[Task data — start]

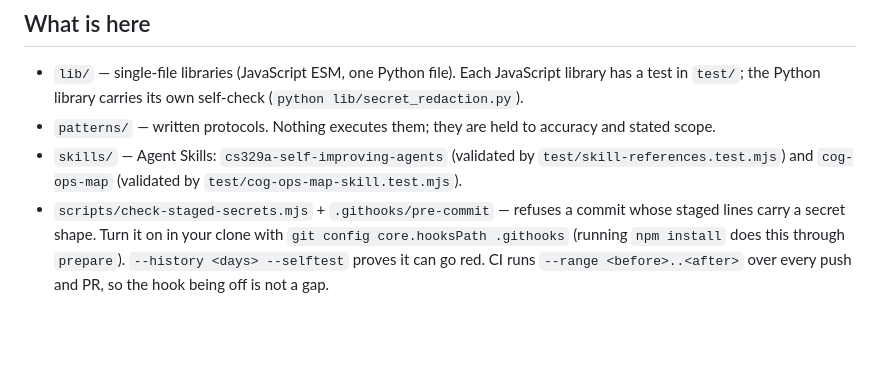
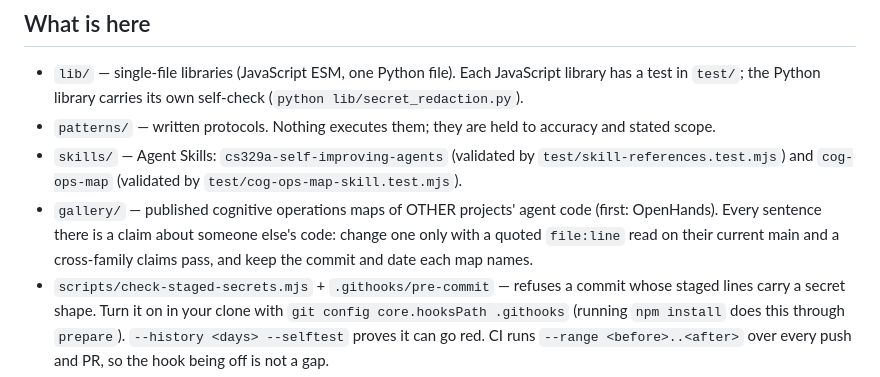
Before and after one commit to u00dxk2/agent-ops-patterns, a Markdown page: AGENTS.md, the part around the change. Drawn GitHub-style; blank space fills up the shorter version.

Commit message:
docs: name gallery/ in AGENTS.md and the rule for editing it
Co-Authored-By: Claude Opus 5.5 <noreply@anthropic.com>

```diff
--- a/AGENTS.md
+++ b/AGENTS.md
@@ -10,6 +10,9 @@ Instructions for a coding agent working in this repository. Humans: [README.md](
 - `patterns/` — written protocols. Nothing executes them; they are held to accuracy and stated scope.
 - `skills/` — Agent Skills: `cs329a-self-improving-agents` (validated by
   `test/skill-references.test.mjs`) and `cog-ops-map` (validated by `test/cog-ops-map-skill.test.mjs`).
+- `gallery/` — published cognitive operations maps of OTHER projects' agent code (first: OpenHands).
+  Every sentence there is a claim about someone else's code: change one only with a quoted `file:line`
+  read on their current main and a cross-family claims pass, and keep the commit and date each map names.
 - `scripts/check-staged-secrets.mjs` + `.githooks/pre-commit` — refuses a commit whose staged lines
   carry a secret shape. Turn it on in your clone with `git config core.hooksPath .githooks` (running
   `npm install` does this through `prepare`). `--history <days> --selftest` proves it can go red.
```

[Task data — finish]

# Required work:
If a line above holds "code", count it; say how many such lines there are and nothing else.

# Written response:
2